◆ Work instruction ◆
Sort through the entries below and pull out lines containing the word "Math".

◆ Given entries ◆
*** Begin section ***
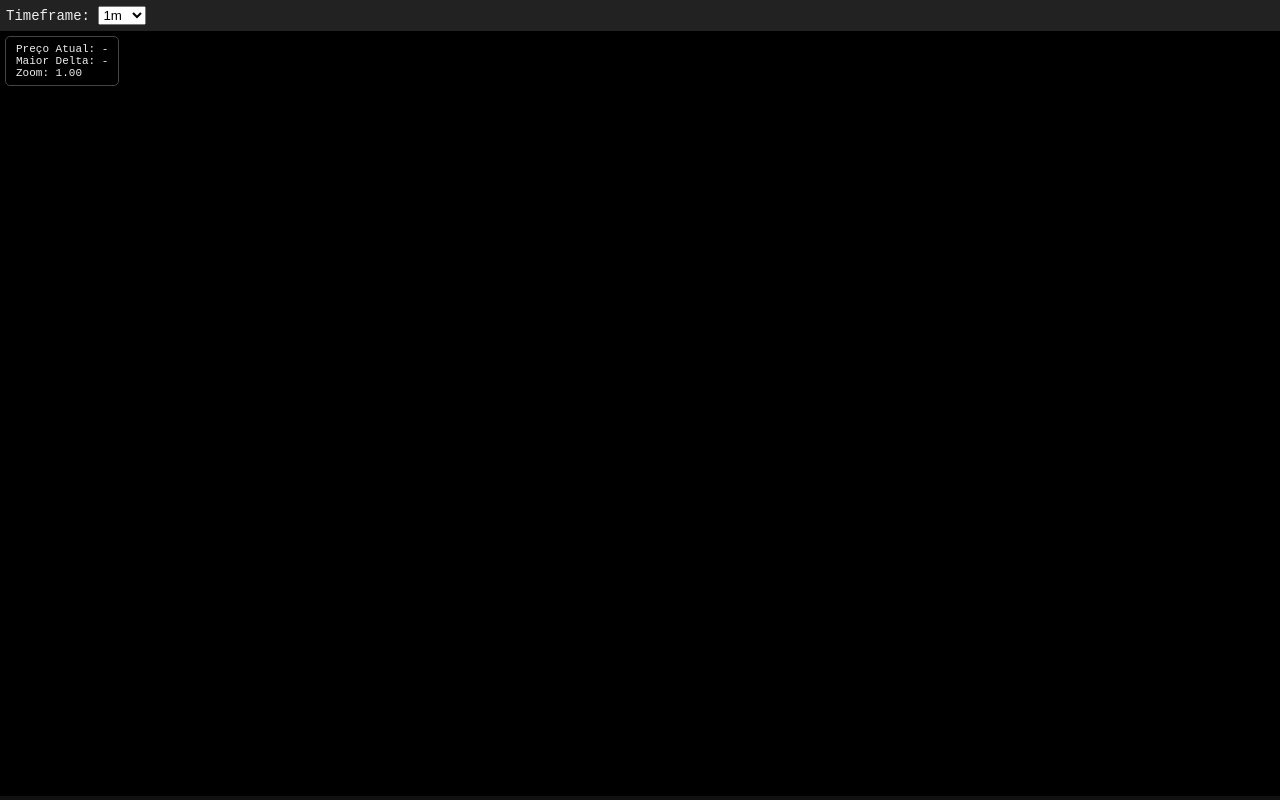
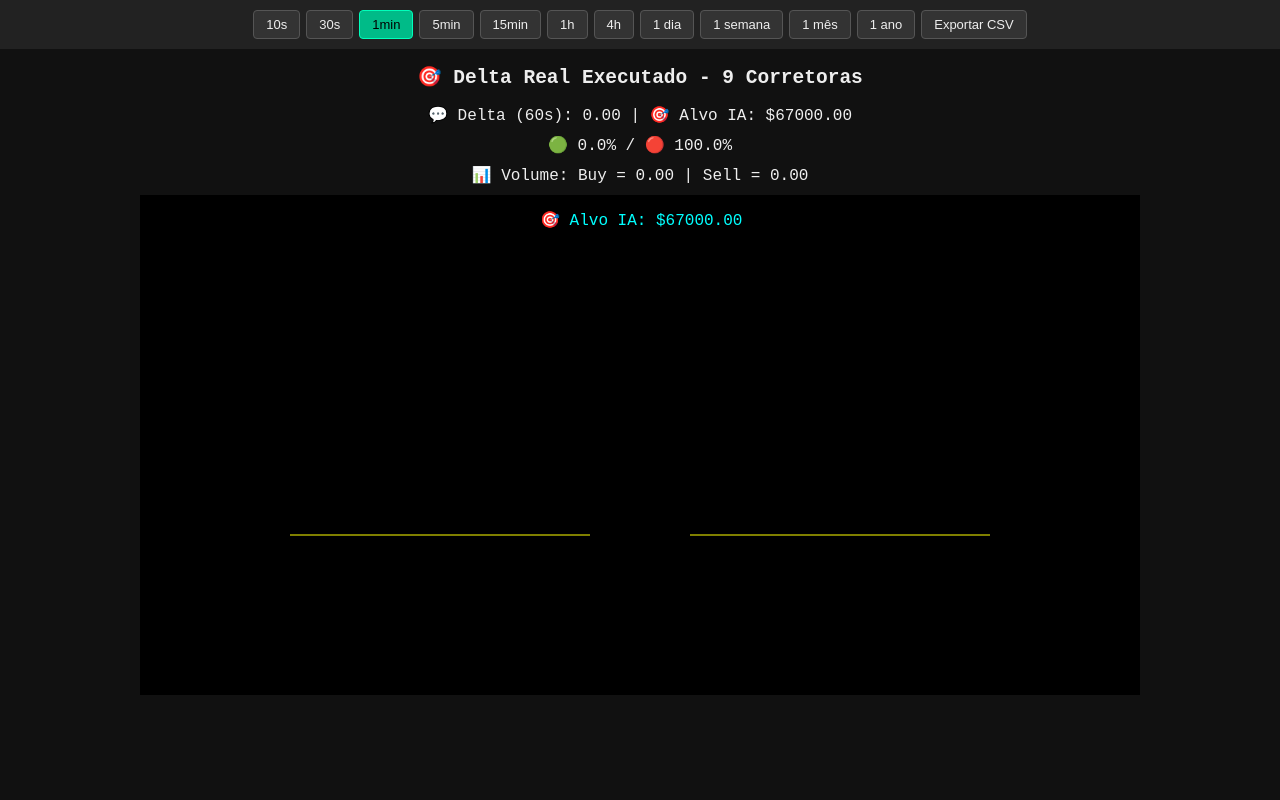
Before and after one commit to ericao6/binance.btc, a plain HTML site: page index.html in a window 1280 px wide. Drawn offline with Linux system fonts and the light colour scheme.

Commit message:
Update index.html
Visual novo

```diff
--- a/index.html
+++ b/index.html
@@ -1,249 +1,194 @@
-<!DOCTYPE html>
-<html lang="pt-BR">
+<!DOCTYPE html><html lang="pt-BR">
 <head>
   <meta charset="UTF-8" />
-  <meta name="viewport" content="width=device-width, initial-scale=1.0, maximum-scale=1.0, user-scalable=no" />
-  <title>Gráfico Binance + SuperDOM + Informações</title>
+  <title>Delta Real Executado - Multi Corretoras</title>
+  <meta name="viewport" content="width=device-width, initial-scale=1" />
   <style>
-    html, body {
+    body {
+      background: #111;
+      color: #eee;
+      font-family: monospace;
       margin: 0;
       padding: 0;
-      height: 100%;
-      font-family: monospace;
-      background: #111;
-      color: #eee;
+      user-select: none;
     }
     #controls {
-      padding: 6px;
+      display: flex;
+      flex-wrap: wrap;
+      justify-content: center;
+      gap: 6px;
+      padding: 10px;
       background: #222;
-      font-size: 14px;
+      position: sticky;
+      top: 0;
+      z-index: 100;
     }
-    #chartWrapper {
-      position: relative;
-      width: 100vw;
-      height: calc(100vh - 35px);
-      overflow: hidden;
+    button {
+      background: #333;
+      border: 1px solid #555;
+      color: #eee;
+      padding: 6px 12px;
+      cursor: pointer;
+      font-size: 13px;
+      border-radius: 4px;
+    }
+    button:hover, button.active {
+      background: #00bb88;
+      border-color: #00ffbb;
+      color: #000;
+    }
+    #deltaInfo, #balanceText, #volumeTotal {
+      text-align: center;
+      margin: 10px auto;
+      font-size: 16px;
     }
     canvas {
+      background: #000;
       display: block;
-      width: 100%;
-      height: 100%;
-      background: #000;
-      touch-action: pinch-zoom;
-    }
-    #domOverlay {
-      position: absolute;
-      top: 0;
-      right: 0;
-      width: 80px;
-      background: rgba(0,0,0,0.4);
-      font-size: 10px;
-      overflow-y: auto;
-      height: 100%;
-      z-index: 3;
-    }
-    .dom-line {
-      position: absolute;
-      right: 0;
-      width: 100%;
-      padding: 1px 2px;
-      text-align: right;
-    }
-    .bid-line {
-      background: rgba(0,255,0,0.1);
-    }
-    .ask-line {
-      background: rgba(255,0,0,0.1);
-    }
-    .line-label {
-      position: absolute;
-      font-size: 11px;
-      background: #000;
-      padding: 1px 3px;
-      color: white;
-      border-radius: 3px;
-      z-index: 4;
-      white-space: nowrap;
-    }
-    #infoPanel {
-      position: absolute;
-      top: 5px;
-      left: 5px;
-      background: rgba(0,0,0,0.65);
-      border: 1px solid #444;
-      padding: 6px 10px;
-      border-radius: 5px;
-      font-size: 11px;
-      z-index: 4;
+      margin: 0 auto 40px;
     }
   </style>
 </head>
 <body>
   <div id="controls">
-    Timeframe:
-    <select id="timeframe">
-      <option value="1m">1m</option>
-      <option value="5m">5m</option>
-      <option value="15m">15m</option>
-    </select>
-  </div>
-  <div id="chartWrapper">
-    <canvas id="canvas"></canvas>
-    <div id="domOverlay"></div>
-    <div id="infoPanel">
-      <div>Preço Atual: <span id="currentPrice">-</span></div>
-      <div>Maior Delta: <span id="deltaTarget">-</span></div>
-      <div>Zoom: <span id="zoomLevel">1.00</span></div>
-    </div>
-  </div>
+    <button data-window="10000">10s</button>
+    <button data-window="30000">30s</button>
+    <button data-window="60000" class="active">1min</button>
+    <button data-window="300000">5min</button>
+    <button data-window="900000">15min</button>
+    <button data-window="3600000">1h</button>
+    <button data-window="14400000">4h</button>
+    <button data-window="86400000">1 dia</button>
+    <button data-window="604800000">1 semana</button>
+    <button data-window="2592000000">1 mês</button>
+    <button data-window="31536000000">1 ano</button>
+    <button id="exportCsv">Exportar CSV</button>
+  </div>  <h2 style="text-align:center;">🎯 Delta Real Executado - 9 Corretoras</h2>
+  <div id="deltaInfo">Calculando delta real...</div>
+  <div id="balanceText"></div>
+  <div id="volumeTotal"></div>
+  <canvas id="combinedCanvas" width="1000" height="500"></canvas>  <script>
+    const canvas = document.getElementById('combinedCanvas');
+    const ctx = canvas.getContext('2d');
+    const deltaInfo = document.getElementById('deltaInfo');
+    const balanceText = document.getElementById('balanceText');
+    const volumeTotal = document.getElementById('volumeTotal');
+    const buttons = document.querySelectorAll('#controls button[data-window]');
+    const exportBtn = document.getElementById('exportCsv');
 
-  <script>
-    const canvas = document.getElementById('canvas');
-    const ctx = canvas.getContext('2d');
-    const domOverlay = document.getElementById('domOverlay');
-    const currentPriceSpan = document.getElementById('currentPrice');
-    const deltaTargetSpan = document.getElementById('deltaTarget');
-    const zoomLevelSpan = document.getElementById('zoomLevel');
-    const timeframeSelector = document.getElementById('timeframe');
+    let windowMS = 60000;
+    const trades = [];
+    const deltaHistory = [];
 
-    let price = 0;
-    let deltaMap = {};
-    let candles = [];
-    let zoom = 1;
-    let wsKline;
+    const exchanges = [
+      { name: 'Binance', url: 'wss://stream.binance.com:9443/ws/btcusdt@aggTrade', side: d => d.m ? 'sell' : 'buy', qty: d => parseFloat(d.q) },
+    ];
 
-    // URL da sua API (já configurada)
-    const apiUrl = "https://upgraded-acorn-74r6jq7g7vvcpp4j-3000.app.github.dev/enviar-dados";
-
-    function resizeCanvas() {
-      canvas.width = canvas.clientWidth;
-      canvas.height = canvas.clientHeight;
-    }
-    window.addEventListener('resize', resizeCanvas);
-    resizeCanvas();
-
-    function yPos(p) {
-      return canvas.height / 2 + (price - p) * zoom * 5;
+    function addTrade(side, qty) {
+      trades.push({ side, qty, ts: Date.now() });
     }
 
-    function drawLine(y, color, text) {
-      ctx.strokeStyle = color;
-      ctx.setLineDash([4, 4]);
-      ctx.beginPath();
-      ctx.moveTo(0, y);
-      ctx.lineTo(canvas.width, y);
-      ctx.stroke();
-      ctx.setLineDash([]);
+    function updateDelta() {
+      const now = Date.now();
+      const recentTrades = trades.filter(t => now - t.ts < windowMS);
+      while(trades.length && now - trades[0].ts > windowMS) trades.shift();
 
-      const lbl = document.createElement('div');
-      lbl.className = 'line-label';
-      lbl.innerText = text;
-      lbl.style.top = `${y}px`;
-      lbl.style.left = '5px';
-      lbl.style.color = color;
-      canvas.parentElement.appendChild(lbl);
-      setTimeout(() => lbl.remove(), 10000);
+      let buyVol = 0, sellVol = 0;
+      recentTrades.forEach(t => {
+        if (t.side === 'buy') buyVol += t.qty;
+        else sellVol += t.qty;
+      });
+
+      const delta = buyVol - sellVol;
+      deltaHistory.push({ delta, ts: now });
+      if (deltaHistory.length > 100) deltaHistory.shift();
+
+      const totalVol = buyVol + sellVol;
+      const percBuy = totalVol ? (buyVol / totalVol) * 100 : 0;
+      const percSell = 100 - percBuy;
+      const basePrice = 67000;
+      const target = basePrice + delta * 0.5;
+
+      deltaInfo.textContent = `💬 Delta (${(windowMS/1000).toFixed(0)}s): ${delta.toFixed(2)} | 🎯 Alvo IA: $${target.toFixed(2)}`;
+      balanceText.textContent = `🟢 ${percBuy.toFixed(1)}% / 🔴 ${percSell.toFixed(1)}%`;
+      volumeTotal.textContent = `📊 Volume: Buy = ${buyVol.toFixed(2)} | Sell = ${sellVol.toFixed(2)}`;
+
+      drawChart(buyVol, sellVol, target);
     }
 
-    function enviarDadosParaAPI(price, tp, target_direction) {
-      fetch(apiUrl, {
-        method: 'POST',
-        headers: { 'Content-Type': 'application/json' },
-        body: JSON.stringify({ price, tp, target_direction })
-      })
-      .then(response => response.json())
-      .then(data => console.log('Dados enviados para API:', data))
-      .catch(err => console.error('Erro enviando dados para API:', err));
+    function drawChart(buy, sell, target) {
+      ctx.clearRect(0, 0, canvas.width, canvas.height);
+      const max = Math.max(buy, sell, 1);
+      const metaBuy = buy + max * 0.2;
+      const metaSell = sell + max * 0.2;
+
+      // Barras
+      ctx.fillStyle = '#00ff88';
+      const hBuy = (buy / max) * 300;
+      ctx.fillRect(150, canvas.height - hBuy - 100, 300, hBuy);
+      ctx.fillStyle = '#ff4444';
+      const hSell = (sell / max) * 300;
+      ctx.fillRect(550, canvas.height - hSell - 100, 300, hSell);
+
+      // Linhas de meta
+      ctx.strokeStyle = '#ffff00';
+      ctx.beginPath();
+      ctx.moveTo(150, canvas.height - (metaBuy / max) * 300 - 100);
+      ctx.lineTo(450, canvas.height - (metaBuy / max) * 300 - 100);
+      ctx.stroke();
+      ctx.beginPath();
+      ctx.moveTo(550, canvas.height - (metaSell / max) * 300 - 100);
+      ctx.lineTo(850, canvas.height - (metaSell / max) * 300 - 100);
+      ctx.stroke();
+
+      // Texto alvo
+      ctx.fillStyle = '#00ffff';
+      ctx.font = '16px monospace';
+      ctx.fillText(`🎯 Alvo IA: $${target.toFixed(2)}`, 400, 30);
     }
 
-    function render() {
-      ctx.clearRect(0, 0, canvas.width, canvas.height);
-      drawLine(yPos(price), 'deepskyblue', `Preço Atual: ${price.toFixed(2)}`);
+    // WebSocket exemplo (Binance)
+    exchanges.forEach(ex => {
+      const ws = new WebSocket(ex.url);
+      ws.onmessage = e => {
+        try {
+          const d = JSON.parse(e.data);
+          const side = ex.side(d);
+          const qty = ex.qty(d);
+          if (side && qty) addTrade(side, qty);
+        } catch (err) {
+          console.error(ex.name, err);
+        }
+      };
+    });
 
-      candles.forEach((c, i) => {
-        const x = canvas.width - (candles.length - i) * 8;
-        const oY = yPos(c.o);
-        const cY = yPos(c.c);
-        const hY = yPos(c.h);
-        const lY = yPos(c.l);
-        ctx.strokeStyle = c.o > c.c ? 'red' : 'lime';
-        ctx.beginPath();
-        ctx.moveTo(x + 3, hY);
-        ctx.lineTo(x + 3, lY);
-        ctx.stroke();
-        ctx.strokeRect(x, Math.min(oY, cY), 6, Math.abs(oY - cY));
-        ctx.fillStyle = '#fff';
-        ctx.font = '8px monospace';
-        ctx.fillText(c.delta.toFixed(1), x, Math.min(oY, cY) - 4);
+    setInterval(updateDelta, 1000);
+
+    // Botões de timeframe
+    buttons.forEach(btn => {
+      btn.addEventListener('click', () => {
+        buttons.forEach(b => b.classList.remove('active'));
+        btn.classList.add('active');
+        windowMS = parseInt(btn.getAttribute('data-window'));
+        deltaHistory.length = 0;
+        trades.length = 0;
       });
+    });
 
-      let maxDelta = 0;
-      let targetPrice = 0;
-      for (let p in deltaMap) {
-        if (Math.abs(deltaMap[p]) > Math.abs(maxDelta)) {
-          maxDelta = deltaMap[p];
-          targetPrice = parseFloat(p);
-        }
-      }
-      if (targetPrice) {
-        drawLine(yPos(targetPrice), maxDelta > 0 ? 'cyan' : 'orange', `Alvo Delta: ${targetPrice}`);
-        deltaTargetSpan.innerText = `${targetPrice} (${maxDelta > 0 ? 'Buy' : 'Sell'})`;
-
-        enviarDadosParaAPI(price, targetPrice, maxDelta > 0 ? 'buy' : 'sell');
-      }
-
-      zoomLevelSpan.innerText = zoom.toFixed(2);
-      currentPriceSpan.innerText = price.toFixed(2);
-    }
-
-    function updateDOMOverlay(bids, asks) {
-      domOverlay.innerHTML = '';
-      const all = [...bids.map(b => [...b, 'bid']), ...asks.map(a => [...a, 'ask'])];
-      all.sort((a, b) => +b[0] - +a[0]).forEach(([p, v, type]) => {
-        const y = yPos(+p);
-        if (y < 0 || y > canvas.height) return;
-        const div = document.createElement('div');
-        div.className = `dom-line ${type === 'bid' ? 'bid-line' : 'ask-line'}`;
-        div.style.top = `${y}px`;
-        div.innerText = `${parseFloat(p).toFixed(2)}\n${parseFloat(v).toFixed(2)}`;
-        domOverlay.appendChild(div);
+    // Exportar CSV
+    exportBtn.addEventListener('click', () => {
+      if (!deltaHistory.length) return alert('Sem dados');
+      let csv = 'timestamp,delta\n';
+      deltaHistory.forEach(d => {
+        csv += `${new Date(d.ts).toISOString()},${d.delta}\n`;
       });
-    }
-
-    function startKlineSocket(interval) {
-      if (wsKline) wsKline.close();
-      wsKline = new WebSocket(`wss://fstream.binance.com/ws/btcusdt@kline_${interval}`);
-      wsKline.onmessage = e => {
-        const k = JSON.parse(e.data).k;
-        const delta = deltaMap[k.c] || 0;
-        candles.push({ o: +k.o, h: +k.h, l: +k.l, c: +k.c, delta });
-        if (candles.length > 150) candles.shift();
-        render();
-      };
-    }
-
-    startKlineSocket(timeframeSelector.value);
-    timeframeSelector.onchange = () => {
-      candles = [];
-      startKlineSocket(timeframeSelector.value);
-    };
-
-    const wsDepth = new WebSocket('wss://fstream.binance.com/ws/btcusdt@depth20@100ms');
-    wsDepth.onmessage = e => {
-      const d = JSON.parse(e.data);
-      updateDOMOverlay(d.bids, d.asks);
-      render();
-    };
-
-    const wsAgg = new WebSocket('wss://fstream.binance.com/ws/btcusdt@aggTrade');
-    wsAgg.onmessage = e => {
-      const d = JSON.parse(e.data);
-      price = +d.p;
-      const qty = +d.q;
-      const key = price.toFixed(2);
-      deltaMap[key] = (deltaMap[key] || 0) + (d.m ? -qty : qty);
-      render();
-    };
-  </script>
-</body>
+      const blob = new Blob([csv], {type: 'text/csv'});
+      const url = URL.createObjectURL(blob);
+      const a = document.createElement('a');
+      a.href = url;
+      a.download = `delta_${Date.now()}.csv`;
+      a.click();
+      URL.revokeObjectURL(url);
+    });
+  </script></body>
 </html>
```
*** End section ***
◆ Task result ◆
+      const max = Math.max(buy, sell, 1);
-        ctx.strokeRect(x, Math.min(oY, cY), 6, Math.abs(oY - cY));
-        ctx.fillText(c.delta.toFixed(1), x, Math.min(oY, cY) - 4);
-        if (Math.abs(deltaMap[p]) > Math.abs(maxDelta)) {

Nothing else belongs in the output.